In a recent case out of West Virginia, a city settled with a woman who suffered severe injuries as a result of a car accident involving a city employee.
According to news reports, the woman was driving her vehicle along the interstate when a city worker in a pickup truck changed lanes, causing an unsecured mat and bucket in the back of the vehicle to fly out of the bed of the truck.This subsequently caused the woman to crash into a concrete median. She suffered a head injury that continues to cause her headaches and internal injuries that have resulted in chronic cervical pain.
The woman claimed the city employee had a duty to safely operate the vehicle and failed in that duty.
Because the claim was settled out of court, we don’t know how much she received.
What we do know is that a substantial number of government workers must drive for at least some portion of their job. These include not just the obvious like bus drivers and police officers, but also clerks, engineers, maintenance workers and administrators.
Hundreds of these individuals are involved in North Carolina car accidents annually, and in a fair number of cases, it is determined they are the at-fault.
States vary in the way they handle claims made against state employees.
In North Carolina, negligence lawsuits for car accident injuries caused by state workers must be filed according to the State Tort Claims Act.
A tort claim is one in which you are alleging negligence against another person or entity. The Tort Claims Act allows that even though the state has immunity from being sued by a citizen, the state waives this immunity in certain circumstances.
Per NC General Statutes, Chapter 143 Article 31, Section 143-291, most of these cases are handled by the North Carolina Industrial Commission. For the purposes of tort law injury cases, the commission is considered a court, and as such, is responsible for holding hearings on tort claims against the state and its officers.
The “state” in this case includes the board of education, the board of transportation and “all other departments, institutions and agencies of the state.” Included in this also is any officer, employee, involuntary servant or agent of the state who was acting within the scope of his or her employment.
The commission is responsible for determining:
- Whether there was negligence on the part of the state;
- Whether that negligence caused injury to the claimant;
- Whether the claimant had any contributory negligence.
In cases where negligence and injury are proven (and contributory negligence disproved), the commission will then determine an amount of damages to be paid to the claimant. These damages can include medical expenses and other bills, but total damages are capped at $1 million per claim, per G.S. 143-299.2. That’s the most the state can pay cumulatively to any one person or for any single occurrence.
That means that a single car accident caused by a city employee in the scope of his or her employment and that would result in serious injuries to four people would only garner a maximum of $250,000 per person, if each were to be awarded equal damages.
Keep in mind that in cases of injury, you only have three years from the time of the accident in which to file a claim against the city. If your case involves a wrongful death due, you have just two years.
If you have been injured in a car accident, contact the Carolina injury lawyers at the Lee Law Offices today by calling 800-887-1965.

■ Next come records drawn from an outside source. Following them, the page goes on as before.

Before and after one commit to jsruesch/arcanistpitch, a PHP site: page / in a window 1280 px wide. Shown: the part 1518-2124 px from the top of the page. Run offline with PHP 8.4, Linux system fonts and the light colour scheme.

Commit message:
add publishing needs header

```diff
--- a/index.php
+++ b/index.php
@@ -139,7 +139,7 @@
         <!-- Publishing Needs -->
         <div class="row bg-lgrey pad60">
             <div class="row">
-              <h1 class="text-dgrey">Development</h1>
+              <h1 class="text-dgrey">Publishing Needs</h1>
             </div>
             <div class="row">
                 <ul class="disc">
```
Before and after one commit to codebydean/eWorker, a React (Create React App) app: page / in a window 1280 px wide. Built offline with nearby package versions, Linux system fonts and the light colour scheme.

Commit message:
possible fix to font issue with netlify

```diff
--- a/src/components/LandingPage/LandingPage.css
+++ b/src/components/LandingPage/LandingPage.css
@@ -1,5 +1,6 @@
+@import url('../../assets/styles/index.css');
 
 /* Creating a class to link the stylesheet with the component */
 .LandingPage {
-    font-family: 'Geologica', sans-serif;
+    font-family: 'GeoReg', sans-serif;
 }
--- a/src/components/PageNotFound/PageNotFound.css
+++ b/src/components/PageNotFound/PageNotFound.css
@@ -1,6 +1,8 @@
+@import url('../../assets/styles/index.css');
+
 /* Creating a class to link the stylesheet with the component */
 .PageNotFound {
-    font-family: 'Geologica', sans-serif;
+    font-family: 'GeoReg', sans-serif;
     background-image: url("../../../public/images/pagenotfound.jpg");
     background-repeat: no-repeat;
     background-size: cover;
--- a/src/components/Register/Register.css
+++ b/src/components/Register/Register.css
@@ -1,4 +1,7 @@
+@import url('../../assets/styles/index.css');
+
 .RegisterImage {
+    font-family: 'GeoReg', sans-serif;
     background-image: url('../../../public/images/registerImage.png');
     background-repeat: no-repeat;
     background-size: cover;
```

Lawsuit against City of Nitro for car accident settled, Dec. 11, 2013, By Kyla Asbury, The West Virginia Record
More Blog Entries:
Martin v. Lawrence: Preparing for an Injury Trial, Dec. 13, 2013, Raleigh Car Accident Lawyer Blog